Within the records that follow, find every line containing the string "file". Copy those lines.

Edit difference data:
··········

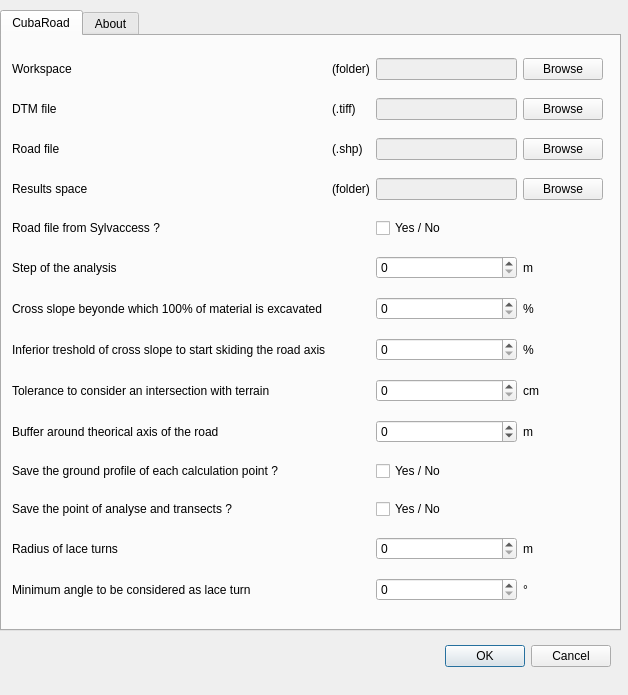
First picture: the form in cubaroad_dialog_base.ui, repository spono/CubaRoad_qgis_plugin, before the edit.
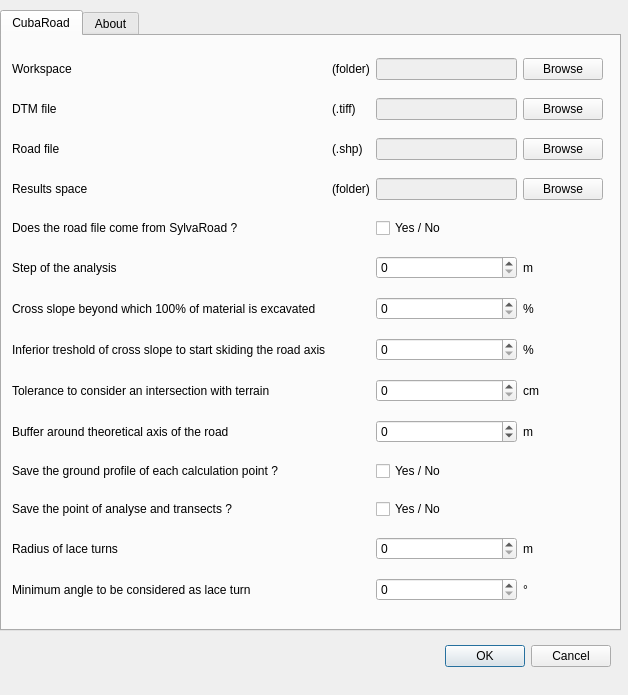
Second picture: the form after the edit. Icons and pictures are not drawn.

Diff of the .ui file:
```diff
--- a/cubaroad_dialog_base.ui
+++ b/cubaroad_dialog_base.ui
@@ -122,7 +122,7 @@
          </font>
         </property>
         <property name="text">
-         <string>Buffer around theorical axis of the road</string>
+         <string>Buffer around theoretical axis of the road</string>
         </property>
        </widget>
       </item>
@@ -333,7 +333,7 @@
          </font>
         </property>
         <property name="text">
-         <string>Road file from Sylvaccess ?</string>
+         <string>Does the road file come from SylvaRoad ?</string>
         </property>
        </widget>
       </item>
@@ -398,7 +398,7 @@
          </font>
         </property>
         <property name="text">
-         <string>Cross slope beyonde which 100% of material is excavated</string>
+         <string>Cross slope beyond which 100% of material is excavated</string>
         </property>
        </widget>
       </item>
```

··········

## Exercise answer
Diff of the .ui file:
-         <string>Road file from Sylvaccess ?</string>
+         <string>Does the road file come from SylvaRoad ?</string>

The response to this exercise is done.